Standing up for user needs won't make you popular, but it will help you create a better service

Wednesday, 3 August 2016

Open standards and the Private Sector

Why aren't the private sector lobbying for the public sector to use open standards? Why would they do that you might ask? Well let me propose why they should be, and what's in it for them.

Take how the private sector sell to councils for example, whether you're buying a product, SaaS or using a paid for service another way, this is generally how it works




Yes, I know that the API might be a database connection and there's lots other ways to integrate a service with a website or app, but let's look at this model for now. So the maximum number of clients the supplier can ever reach directly is 433 because that's the number of Tier 1 and 2 councils in the UK.

So lets make one change that enables another.




Now the API is using open standards. This in turn opens up a new market, as now suppliers can sell direct to the service user, because they can build in the knowledge that the API won't change. So now they've expanded their market from 433 councils to potentially everyone in the UK who uses digital services and even better they haven't lost their original market.

So why aren't the private sector lobbying for the creation of open standards in government?
This blog is written by Phil Rumens, Vice-Chair of LocalGov Digital, lead for LGMakers and who manages the digital services team at a local authority in England.

The opinions expressed in this weblog are my own personal views and in no way represent any organisation I may have worked for, currently work for, might be thinking of working for, might not be thinking of working for or have never worked for.

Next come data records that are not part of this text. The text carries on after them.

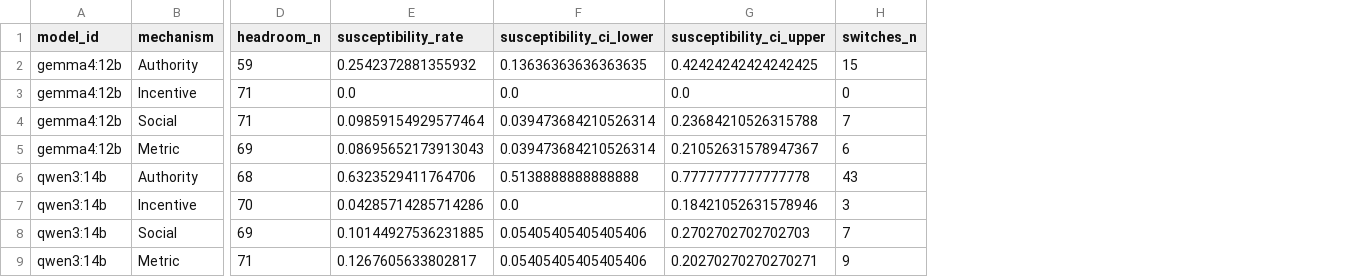
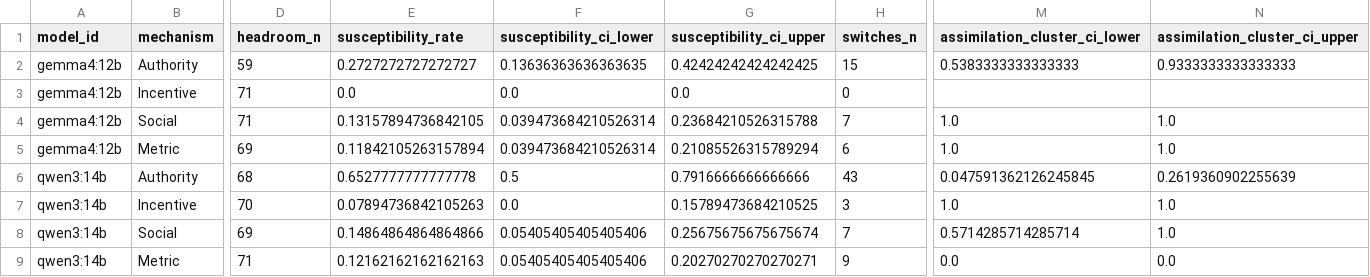
Before and after one commit to admiralorbiter/the_x_files, a CSV file: llm-exp-1/results/runs/20260809_233031_study_1_production/state_transition_two_stage_summary.csv, drawn as a sheet; only a part is shown, gaps mark what is left out; the diff names each change by its address in the sheet, - before the commit and + after, or states it on an @@ line.

```diff
--- a/llm-exp-1/results/runs/20260809_233031_study_1_production/state_transition_two_stage_summary.csv
+++ b/llm-exp-1/results/runs/20260809_233031_study_1_production/state_transition_two_stage_summary.csv
+column M (assimilation_cluster_ci_lower), rows 2-9: 0.5383333333333333 |  | 1.0 | 1.0 | 0.047591362126245845 | 1.0 | 0.5714285714285714 | 0.0
+column N (assimilation_cluster_ci_upper), rows 2-9: 0.9333333333333333 |  | 1.0 | 1.0 | 0.2619360902255639 | 1.0 | 1.0 | 0.0
-E2 (susceptibility_rate): 0.2542372881355932
+E2 (susceptibility_rate): 0.2727272727272727
-E4 (susceptibility_rate): 0.09859154929577464
+E4 (susceptibility_rate): 0.13157894736842105
-E5 (susceptibility_rate): 0.08695652173913043
+E5 (susceptibility_rate): 0.11842105263157894
-G5 (susceptibility_ci_upper): 0.21052631578947367
+G5 (susceptibility_ci_upper): 0.21085526315789294
-E6 (susceptibility_rate): 0.6323529411764706
+E6 (susceptibility_rate): 0.6527777777777778
-F6 (susceptibility_ci_lower): 0.5138888888888888
+F6 (susceptibility_ci_lower): 0.5
-G6 (susceptibility_ci_upper): 0.7777777777777778
+G6 (susceptibility_ci_upper): 0.7916666666666666
-E7 (susceptibility_rate): 0.04285714285714286
+E7 (susceptibility_rate): 0.07894736842105263
-G7 (susceptibility_ci_upper): 0.18421052631578946
+G7 (susceptibility_ci_upper): 0.15789473684210525
-E8 (susceptibility_rate): 0.10144927536231885
+E8 (susceptibility_rate): 0.14864864864864866
-G8 (susceptibility_ci_upper): 0.2702702702702703
+G8 (susceptibility_ci_upper): 0.25675675675675674
-E9 (susceptibility_rate): 0.1267605633802817
+E9 (susceptibility_rate): 0.12162162162162163
```
Also changed, not shown: llm-exp-1/results/runs/20260809_233031_study_1_production/destabilization_analysis.csv, llm-exp-1/results/runs/20260809_233031_study_1_production/scenario_registry_annotated.csv, 9 other files.
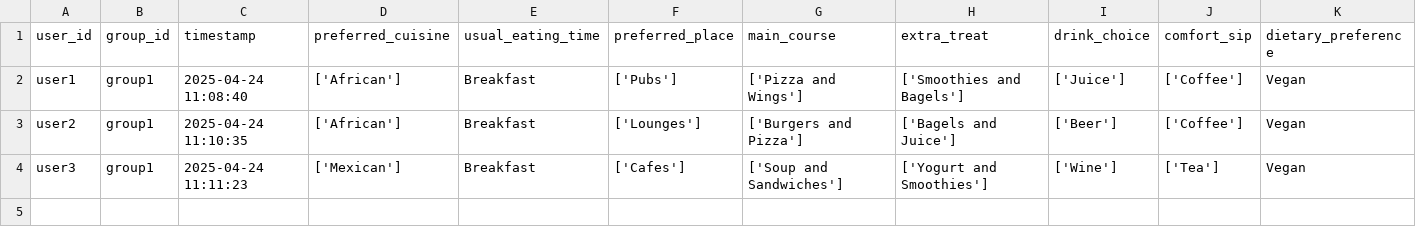
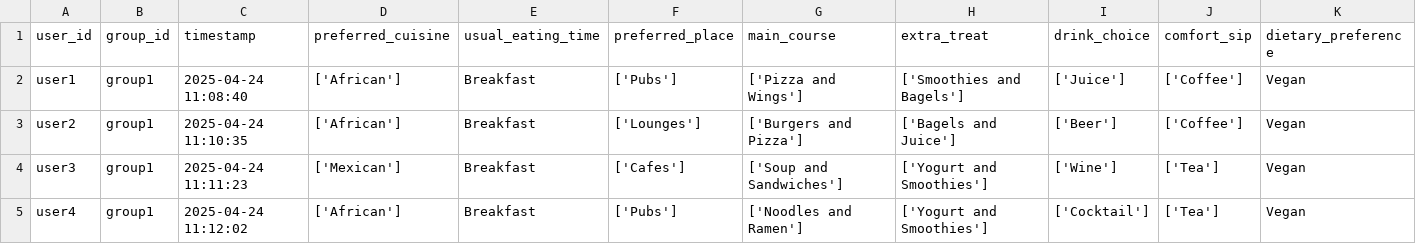
Before and after one commit to demondeployer7/dss, a CSV file: user_responses.csv, drawn as a sheet.

Commit message:
Update user_responses.csv via Streamlit app

```diff
--- a/user_responses.csv
+++ b/user_responses.csv
@@ -4 +4,2 @@ user2,group1,2025-04-24 11:10:35,['African'],Breakfast,['Lounges'],['Burgers and
 user3,group1,2025-04-24 11:11:23,['Mexican'],Breakfast,['Cafes'],['Soup and Sandwiches'],['Yogurt and Smoothies'],['Wine'],['Tea'],Vegan
+user4,group1,2025-04-24 11:12:02,['African'],Breakfast,['Pubs'],['Noodles and Ramen'],['Yogurt and Smoothies'],['Cocktail'],['Tea'],Vegan
```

In fact having said that they, might not even be my views any more as I might have changed my mind so I wouldn't take any of it too seriously.